For the front door, I’m copying an American idea. I’m mocking up a container. I cut some branches of blue fir and pine and stand them in a favourite terracotta plant pot.

Scrunched- up newspaper holds everything in place. I add coloured willow and dogwood stems. In front, I place a potted skimmia, as a focal point. You could add a white hellebore, or white cyclamen if you wish. A few hazel branches with cheerful early catkins complete the display.

A collar of moss hides the newspaper. It’s a cross between gardening and floristry and no one will know I’ve just used twigs and not splashed out on lots of new plants.

As a final flourish, I add mouldable fairy lights with thin copper wire. They cost £2.50 from Wilkinson’s and can be used with rechargeable batteries.

I’m joining in with Six on Saturday, https://thepropagatorblog.wordpress.com/2018/12/22/six-on-saturday-22-12-201/. Why not go over and see what others are doing in their garden at this time of the year.

As it’s Christmas, I’m sure no one will mind if I add a bonus photo. I made this heart from two willow stems. Hold them both in one hand, bend the first one over and then hold in the middle. Bend the second one over, and secure with twine. Easy, and costs nothing to make.

I’m heading indoors now to make those mince pies! I feel so much better for spending time in fresh air, and the house, garden – and me – are all ready for Christmas!

Have a wonderful, peaceful and happy Christmas. Try to make some time to “escape” to the garden, when you can.

Karen

Six on Saturday -Making Light

Midwinter. I love saying the word. It’s like a sigh. Midwinter. Dark and gloom until 21st of December – and then the days get lighter. Hurray! Meanwhile, to bring some cheer, there’s fairy lights.

It’s mild today, 9C but windy, so I wrap up warm and head off down the lane to forage for foliage. Sound seems to carry further in winter. I can hear our neighbouring farmer calling his cows. They are as tame as pets, and well tended. The calves line up along the hedge to watch me.

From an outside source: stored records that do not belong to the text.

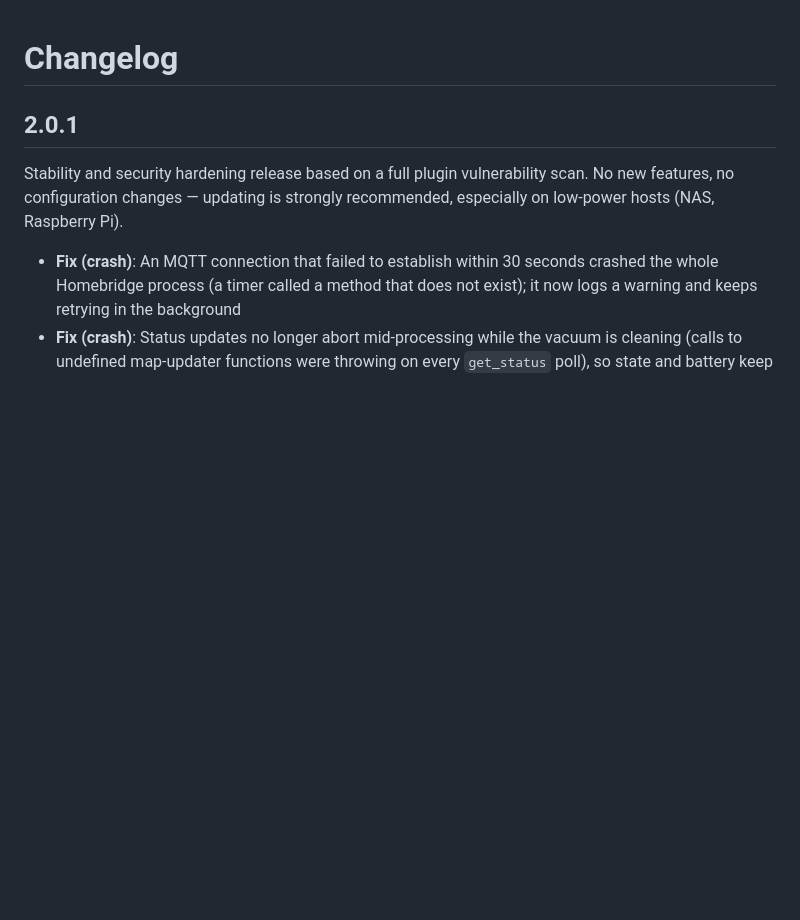
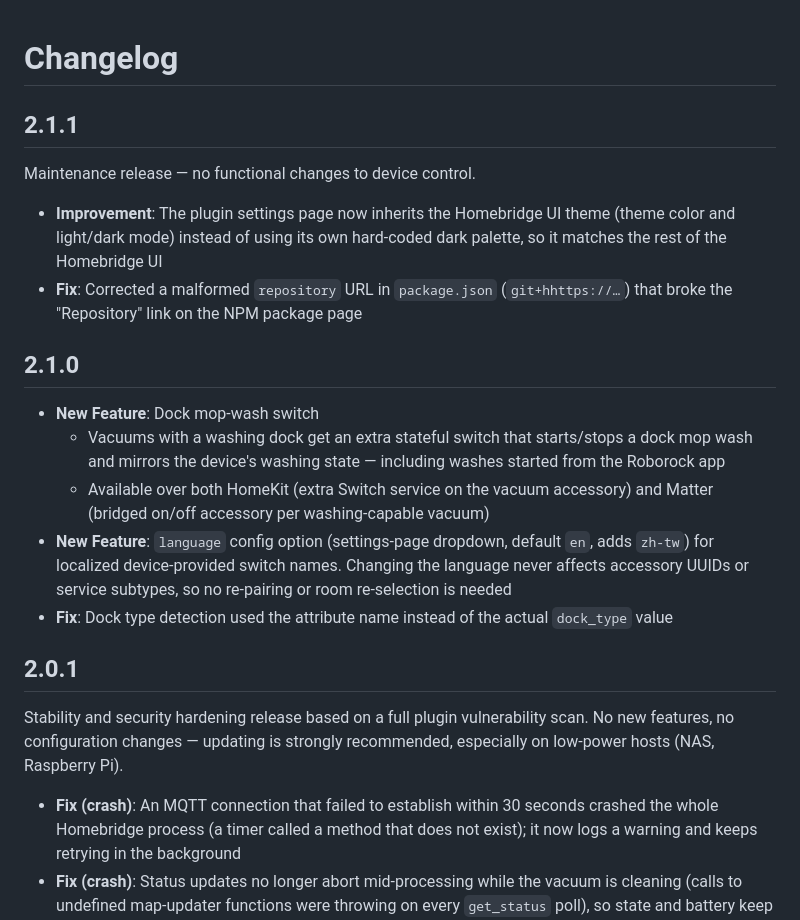
Before and after one commit to tasict/homebridge-roborock-vacuum, a Markdown page: CHANGELOG.md, the part around the change. Rendered like a GitHub page; blank space fills up the shorter version.

Commit message:
docs: backfill 2.1.0 changelog and add 2.1.1 release notes

```diff
--- a/CHANGELOG.md
+++ b/CHANGELOG.md
@@ -1,4 +1,19 @@
 # Changelog
+
+## 2.1.1
+
+Maintenance release — no functional changes to device control.
+
+- **Improvement**: The plugin settings page now inherits the Homebridge UI theme (theme color and light/dark mode) instead of using its own hard-coded dark palette, so it matches the rest of the Homebridge UI
+- **Fix**: Corrected a malformed `repository` URL in `package.json` (`git+hhttps://…`) that broke the "Repository" link on the NPM package page
+
+## 2.1.0
+
+- **New Feature**: Dock mop-wash switch
+  - Vacuums with a washing dock get an extra stateful switch that starts/stops a dock mop wash and mirrors the device's washing state — including washes started from the Roborock app
+  - Available over both HomeKit (extra Switch service on the vacuum accessory) and Matter (bridged on/off accessory per washing-capable vacuum)
+- **New Feature**: `language` config option (settings-page dropdown, default `en`, adds `zh-tw`) for localized device-provided switch names. Changing the language never affects accessory UUIDs or service subtypes, so no re-pairing or room re-selection is needed
+- **Fix**: Dock type detection used the attribute name instead of the actual `dock_type` value
 
 ## 2.0.1
 
```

I find willow stems; soft grey catkins breaking through already. There’s plenty of twigs with dried oak leaves. On one side the hedges have been trimmed. But across the lane, the hedges are high. Dog roses wind around the trees and mingle with wild clematis. I have a basket to carry the findings home. There’s fluffy seed heads from Clematis vitalba, and rosehips as red as sealing wax.

Scott’s pine and trailing ivy will be useful evergreen. Above my head, a robin sings, quite unconcerned by my intrusion. It’s good to see a young hare in the field. He crouches down in the long grass when he spots me, but I can still see his ears.

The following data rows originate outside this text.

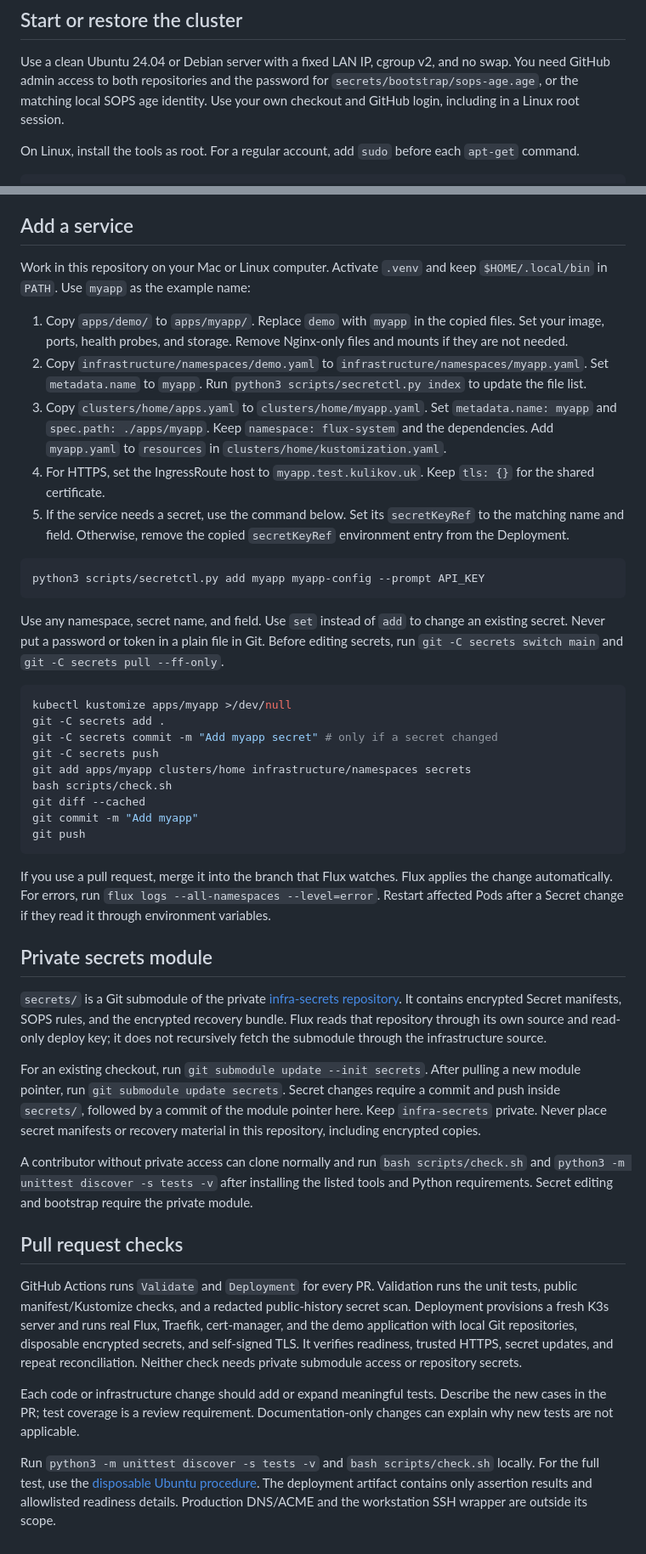
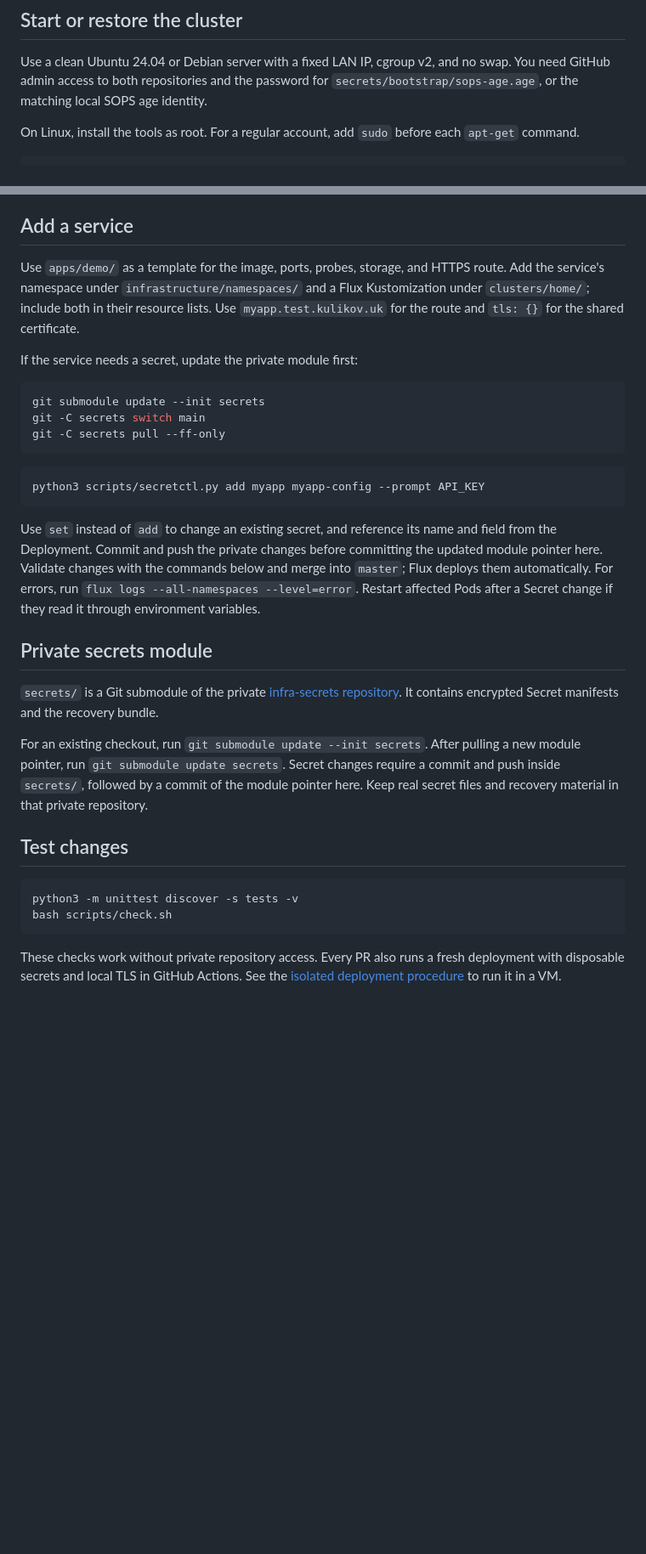
Before and after one commit to LionZXYAgent/infra, a Markdown page: README.md, 2 parts joined by grey strips. Shown at 85% size. Rendered like a GitHub page; blank space fills up the shorter version.

Commit message:
Move agent guidance to AGENTS and simplify human README

````diff
--- a/README.md
+++ b/README.md
@@ -9,7 +9,6 @@ SOPS encrypts all user-managed secrets with one age key.
 Use a clean Ubuntu 24.04 or Debian server with a fixed LAN IP, cgroup v2, and no swap.
 You need GitHub admin access to both repositories and the password for
 `secrets/bootstrap/sops-age.age`, or the matching local SOPS age identity.
-Use your own checkout and GitHub login, including in a Linux root session.
 
 On Linux, install the tools as root. For a regular account, add `sudo` before each `apt-get` command.
 
@@ -68,76 +66,47 @@ Git restores configuration, not databases or stored files. Back up that data sep
 
 ## Add a service
 
-Work in this repository on your Mac or Linux computer. Activate `.venv` and keep `$HOME/.local/bin` in `PATH`.
-Use `myapp` as the example name:
+Use `apps/demo/` as a template for the image, ports, probes, storage, and HTTPS
+route. Add the service's namespace under `infrastructure/namespaces/` and a Flux
+Kustomization under `clusters/home/`; include both in their resource lists.
+Use `myapp.test.kulikov.uk` for the route and `tls: {}` for the shared certificate.
 
-1. Copy `apps/demo/` to `apps/myapp/`. Replace `demo` with `myapp` in the copied files.
-   Set your image, ports, health probes, and storage. Remove Nginx-only files and mounts if they are not needed.
-2. Copy `infrastructure/namespaces/demo.yaml` to `infrastructure/namespaces/myapp.yaml`. Set `metadata.name` to `myapp`.
-   Run `python3 scripts/secretctl.py index` to update the file list.
-3. Copy `clusters/home/apps.yaml` to `clusters/home/myapp.yaml`.
-   Set `metadata.name: myapp` and `spec.path: ./apps/myapp`. Keep `namespace: flux-system` and the dependencies.
-   Add `myapp.yaml` to `resources` in `clusters/home/kustomization.yaml`.
-4. For HTTPS, set the IngressRoute host to `myapp.test.kulikov.uk`. Keep `tls: {}` for the shared certificate.
-5. If the service needs a secret, use the command below. Set its `secretKeyRef` to the matching name and field.
-   Otherwise, remove the copied `secretKeyRef` environment entry from the Deployment.
+If the service needs a secret, update the private module first:
+
+```bash
+git submodule update --init secrets
+git -C secrets switch main
+git -C secrets pull --ff-only
+```
 
 ```bash
 python3 scripts/secretctl.py add myapp myapp-config --prompt API_KEY
 ```
 
-Use any namespace, secret name, and field. Use `set` instead of `add` to change an existing secret.
-Never put a password or token in a plain file in Git.
-Before editing secrets, run `git -C secrets switch main` and `git -C secrets pull --ff-only`.
-
-```bash
-kubectl kustomize apps/myapp >/dev/null
-git -C secrets add .
-git -C secrets commit -m "Add myapp secret" # only if a secret changed
-git -C secrets push
-git add apps/myapp clusters/home infrastructure/namespaces secrets
-bash scripts/check.sh
-git diff --cached
-git commit -m "Add myapp"
-git push
-```
-
-If you use a pull request, merge it into the branch that Flux watches.
-Flux applies the change automatically. For errors, run `flux logs --all-namespaces --level=error`.
+Use `set` instead of `add` to change an existing secret, and reference its name and
+field from the Deployment. Commit and push the private changes before committing
+the updated module pointer here. Validate changes with the commands below and
+merge into `master`; Flux deploys them automatically.
+For errors, run `flux logs --all-namespaces --level=error`.
 Restart affected Pods after a Secret change if they read it through environment variables.
 
 ## Private secrets module
 
 `secrets/` is a Git submodule of the private [infra-secrets repository](https://github.com/LionZXYOrg/infra-secrets).
-It contains encrypted Secret manifests, SOPS rules, and the encrypted recovery bundle.
-Flux reads that repository through its own source and read-only deploy key; it does not
-recursively fetch the submodule through the infrastructure source.
+It contains encrypted Secret manifests and the recovery bundle.
 
 For an existing checkout, run `git submodule update --init secrets`. After pulling a
 new module pointer, run `git submodule update secrets`. Secret changes require a
 commit and push inside `secrets/`, followed by a commit of the module pointer here.
-Keep `infra-secrets` private. Never place secret manifests or recovery material in
-this repository, including encrypted copies.
+Keep real secret files and recovery material in that private repository.
 
-A contributor without private access can clone normally and run `bash scripts/check.sh`
-and `python3 -m unittest discover -s tests -v` after installing the listed tools and
-Python requirements. Secret editing and bootstrap require the private module.
+## Test changes
 
-## Pull request checks
+```bash
+python3 -m unittest discover -s tests -v
+bash scripts/check.sh
+```
 
-GitHub Actions runs `Validate` and `Deployment` for every PR. Validation runs the
-unit tests, public manifest/Kustomize checks, and a redacted public-history secret
-scan. Deployment provisions a fresh K3s server and runs real Flux, Traefik,
-cert-manager, and the demo application with local Git repositories, disposable
-encrypted secrets, and self-signed TLS. It verifies readiness, trusted HTTPS,
-secret updates, and repeat reconciliation. Neither check needs private submodule
-access or repository secrets.
-
-Each code or infrastructure change should add or expand meaningful tests. Describe
-the new cases in the PR; test coverage is a review requirement. Documentation-only
-changes can explain why new tests are not applicable.
-
-Run `python3 -m unittest discover -s tests -v` and `bash scripts/check.sh` locally.
-For the full test, use the [disposable Ubuntu procedure](tests/isolated/README.md).
-The deployment artifact contains only assertion results and allowlisted readiness
-details. Production DNS/ACME and the workstation SSH wrapper are outside its scope.
+These checks work without private repository access. Every PR also runs a fresh
+deployment with disposable secrets and local TLS in GitHub Actions. See the
+[isolated deployment procedure](tests/isolated/README.md) to run it in a VM.
````
Also changed, not shown: other parts of README.md (+0 -1 lines), AGENTS.md (added, +93 -0 lines).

Back through the field gate. A pheasant has taken up residence in our paddock this winter. He’s a joy to see, strutting around and flying into the cherry trees to roost at night. I hope he survives the winter – and evades the hunters. We can hear the guns from our garden. Glad to provide a sanctuary to any creature needing safety.

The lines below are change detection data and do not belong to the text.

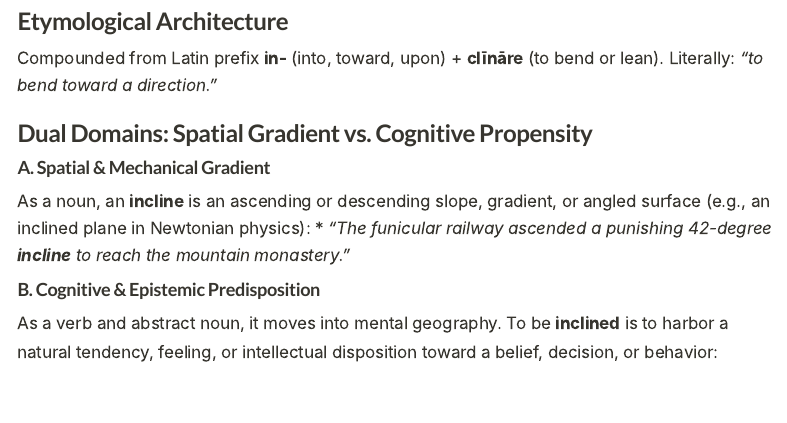
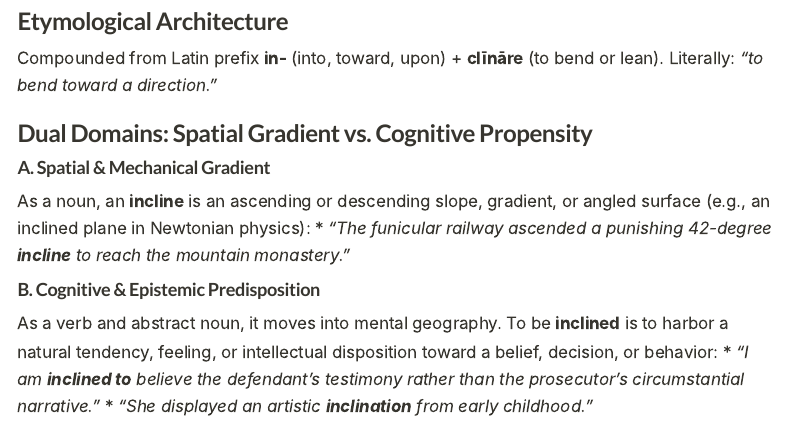
Before and after one commit to igor-kan/english-language, a Quarto document (articles/vocab-2026-09-13-incline-decline-recline.qmd): the page in a window 1100 px wide, from 1450 px down. Rendered offline with R 4.5, knitr and Pandoc in place of Quarto, with nearby package versions; menus at the side of the page are left out.

Commit message:
docs(semantics): contrast being inclined to do vs having an inclination toward

```diff
--- a/articles/vocab-2026-09-13-incline-decline-recline.qmd
+++ b/articles/vocab-2026-09-13-incline-decline-recline.qmd
@@ -65,3 +65,5 @@ As a noun, an **incline** is an ascending or descending slope, gradient, or angl
 
 #### B. Cognitive & Epistemic Predisposition
 As a verb and abstract noun, it moves into mental geography. To be **inclined** is to harbor a natural tendency, feeling, or intellectual disposition toward a belief, decision, or behavior:
+* *"I am **inclined to** believe the defendant's testimony rather than the prosecutor's circumstantial narrative."*
+* *"She displayed an artistic **inclination** from early childhood."*
```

I’ve decorated the five bar gate with a circle of dried clematis stems. Not a perfect circle. Not a perfect gate. We’ve had it since we moved here. It’s covered in moss and creaking loudly, but I can’t bear to replace it. I get attached to old familiar things. Dried hydrangea heads make a focal point, and there’s always rosemary for scent.

Back to the potting shed to make my arrangements.

I’ve saved some Chinese’s lanterns, physalis, from the garden. It’s hanging from the rafters to dry, along with hydrangea heads. To add a bit of glitz (unusual for me, I know) I give the hydrangea heads some silver spray. It highlights the delicate flowers of hydrangea Annabel. So beautiful in summer, and winter too. It’s a favourite of mine. The fairy lights are mouldable wire florists lights from Wilkos. You can use rechargeable batteries.

I turn around and there’s a robin and two wrens in the potting shed roof. I shall have to leave the door open for them. They can stay, as long as they don’t eat all of my rosehips.

Luckily there’s a kettle in the potting shed. Time for tea, and a piece of Mum’s fruit cake. I hope you’ve enjoyed this ramble around my garden and down the lane. I’m joining with with https://thepropagatorblog.wordpress.com/2018/12/08/six-on-saturday-08-12-2018/ for his SixOnSaturday. Feel free to look around at my other posts while you are here. Catch up with you next Saturday.